TASK PROMPT:
Send back the listing, word for word.

START THE DATA

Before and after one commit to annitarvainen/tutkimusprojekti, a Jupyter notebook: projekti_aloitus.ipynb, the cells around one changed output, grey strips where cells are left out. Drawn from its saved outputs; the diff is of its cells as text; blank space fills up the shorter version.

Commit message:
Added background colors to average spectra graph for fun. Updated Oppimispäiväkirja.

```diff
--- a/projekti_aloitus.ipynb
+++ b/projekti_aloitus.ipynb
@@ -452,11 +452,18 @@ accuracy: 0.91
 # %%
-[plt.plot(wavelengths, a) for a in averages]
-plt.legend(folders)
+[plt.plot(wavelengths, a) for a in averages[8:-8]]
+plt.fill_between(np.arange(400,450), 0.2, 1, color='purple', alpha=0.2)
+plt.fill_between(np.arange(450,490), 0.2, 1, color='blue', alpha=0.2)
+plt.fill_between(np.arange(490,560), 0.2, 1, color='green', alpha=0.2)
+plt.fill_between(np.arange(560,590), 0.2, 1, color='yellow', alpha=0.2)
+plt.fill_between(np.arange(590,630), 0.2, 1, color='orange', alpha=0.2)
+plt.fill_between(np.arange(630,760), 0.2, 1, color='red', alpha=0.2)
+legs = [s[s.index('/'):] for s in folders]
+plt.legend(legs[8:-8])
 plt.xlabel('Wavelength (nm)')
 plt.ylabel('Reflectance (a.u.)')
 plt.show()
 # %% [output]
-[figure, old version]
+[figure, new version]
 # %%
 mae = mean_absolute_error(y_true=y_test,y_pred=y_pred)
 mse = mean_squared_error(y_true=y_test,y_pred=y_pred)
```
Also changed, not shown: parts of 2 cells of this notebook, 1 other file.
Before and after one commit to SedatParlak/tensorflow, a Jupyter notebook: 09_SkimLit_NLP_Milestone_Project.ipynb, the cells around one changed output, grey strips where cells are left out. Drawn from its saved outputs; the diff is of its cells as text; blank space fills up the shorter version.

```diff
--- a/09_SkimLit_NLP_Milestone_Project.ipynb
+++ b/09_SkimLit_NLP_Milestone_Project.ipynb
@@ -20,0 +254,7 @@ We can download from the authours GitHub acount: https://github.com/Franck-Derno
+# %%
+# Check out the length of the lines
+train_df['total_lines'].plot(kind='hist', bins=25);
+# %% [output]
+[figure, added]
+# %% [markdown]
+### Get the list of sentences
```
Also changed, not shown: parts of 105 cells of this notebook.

END THE DATA

EXERCISE RESULT:
Before and after one commit to annitarvainen/tutkimusprojekti, a Jupyter notebook: projekti_aloitus.ipynb, the cells around one changed output, grey strips where cells are left out. Drawn from its saved outputs; the diff is of its cells as text; blank space fills up the shorter version.

Commit message:
Added background colors to average spectra graph for fun. Updated Oppimispäiväkirja.

```diff
--- a/projekti_aloitus.ipynb
+++ b/projekti_aloitus.ipynb
@@ -452,11 +452,18 @@ accuracy: 0.91
 # %%
-[plt.plot(wavelengths, a) for a in averages]
-plt.legend(folders)
+[plt.plot(wavelengths, a) for a in averages[8:-8]]
+plt.fill_between(np.arange(400,450), 0.2, 1, color='purple', alpha=0.2)
+plt.fill_between(np.arange(450,490), 0.2, 1, color='blue', alpha=0.2)
+plt.fill_between(np.arange(490,560), 0.2, 1, color='green', alpha=0.2)
+plt.fill_between(np.arange(560,590), 0.2, 1, color='yellow', alpha=0.2)
+plt.fill_between(np.arange(590,630), 0.2, 1, color='orange', alpha=0.2)
+plt.fill_between(np.arange(630,760), 0.2, 1, color='red', alpha=0.2)
+legs = [s[s.index('/'):] for s in folders]
+plt.legend(legs[8:-8])
 plt.xlabel('Wavelength (nm)')
 plt.ylabel('Reflectance (a.u.)')
 plt.show()
 # %% [output]
-[figure, old version]
+[figure, new version]
 # %%
 mae = mean_absolute_error(y_true=y_test,y_pred=y_pred)
 mse = mean_squared_error(y_true=y_test,y_pred=y_pred)
```
Also changed, not shown: parts of 2 cells of this notebook, 1 other file.
Before and after one commit to SedatParlak/tensorflow, a Jupyter notebook: 09_SkimLit_NLP_Milestone_Project.ipynb, the cells around one changed output, grey strips where cells are left out. Drawn from its saved outputs; the diff is of its cells as text; blank space fills up the shorter version.

```diff
--- a/09_SkimLit_NLP_Milestone_Project.ipynb
+++ b/09_SkimLit_NLP_Milestone_Project.ipynb
@@ -20,0 +254,7 @@ We can download from the authours GitHub acount: https://github.com/Franck-Derno
+# %%
+# Check out the length of the lines
+train_df['total_lines'].plot(kind='hist', bins=25);
+# %% [output]
+[figure, added]
+# %% [markdown]
+### Get the list of sentences
```
Also changed, not shown: parts of 105 cells of this notebook.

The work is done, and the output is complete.